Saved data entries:
━━━━
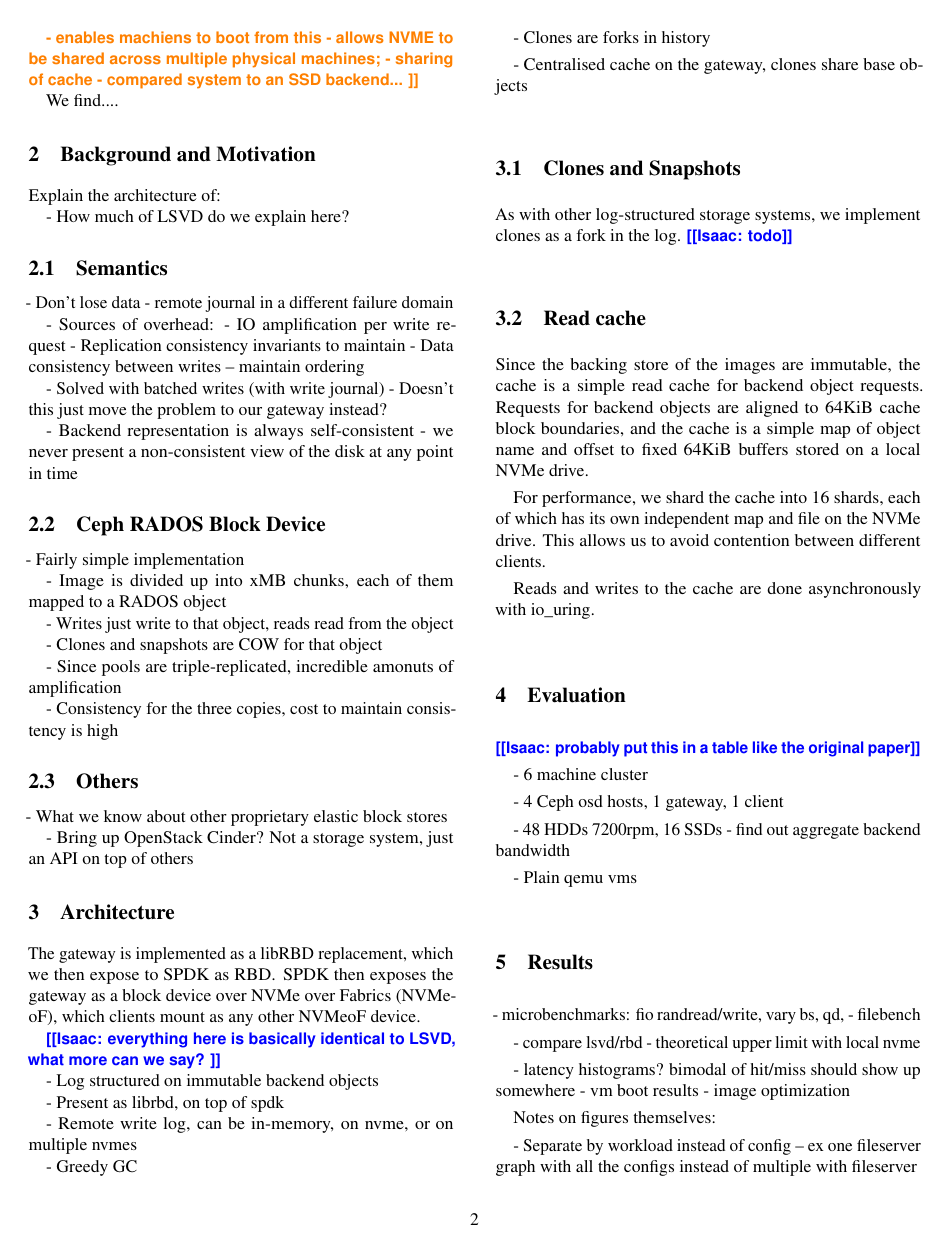
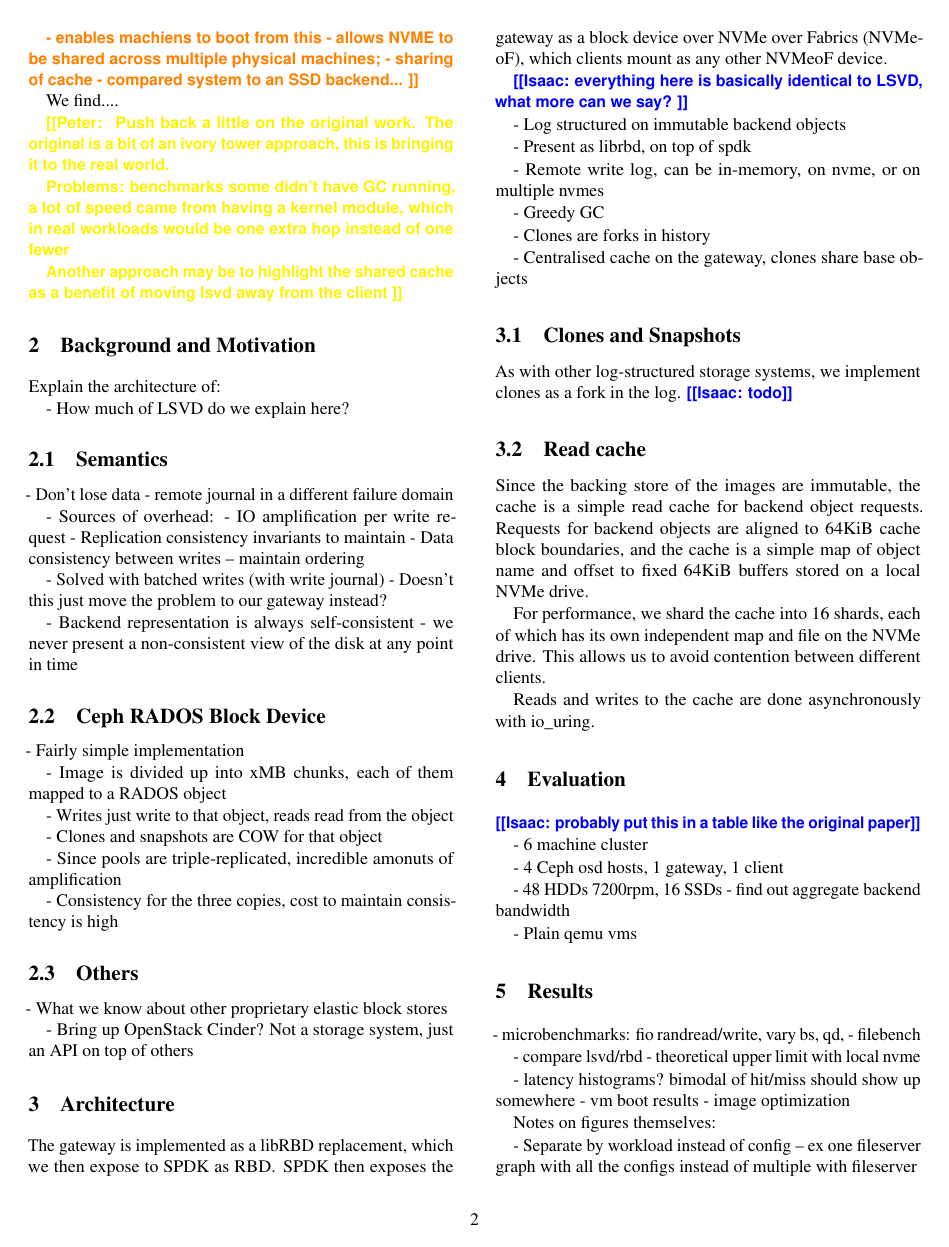
Before and after one commit to CCI-MOC/lsvd-atc24, a LaTeX paper (main.tex, which reads 01-intro.tex): page 2 of 4. Compiled offline with pdfLaTeX; a LaTeX package or settings file that is missing is left out.

Commit message:
Add comments

```diff
--- a/01-intro.tex
+++ b/01-intro.tex
@@ -77,3 +77,15 @@ improved write performance and efficiency.
 }
 
 We find....
+
+\peter{
+  Push back a little on the original work. The original is a bit of an ivory
+  tower approach, this is bringing it to the real world.
+
+  Problems: benchmarks some didn't have GC running, a lot of speed came from
+  having a kernel module, which in real workloads would be one extra hop instead
+  of one fewer
+
+  Another approach may be to highlight the shared cache as a benefit of moving
+  lsvd away from the client
+  }
```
━━━━
### Work instruction
From the entries above, show each line that includes the string "intro".

### Answer to this exercise
Before and after one commit to CCI-MOC/lsvd-atc24, a LaTeX paper (main.tex, which reads 01-intro.tex): page 2 of 4. Compiled offline with pdfLaTeX; a LaTeX package or settings file that is missing is left out.
--- a/01-intro.tex
+++ b/01-intro.tex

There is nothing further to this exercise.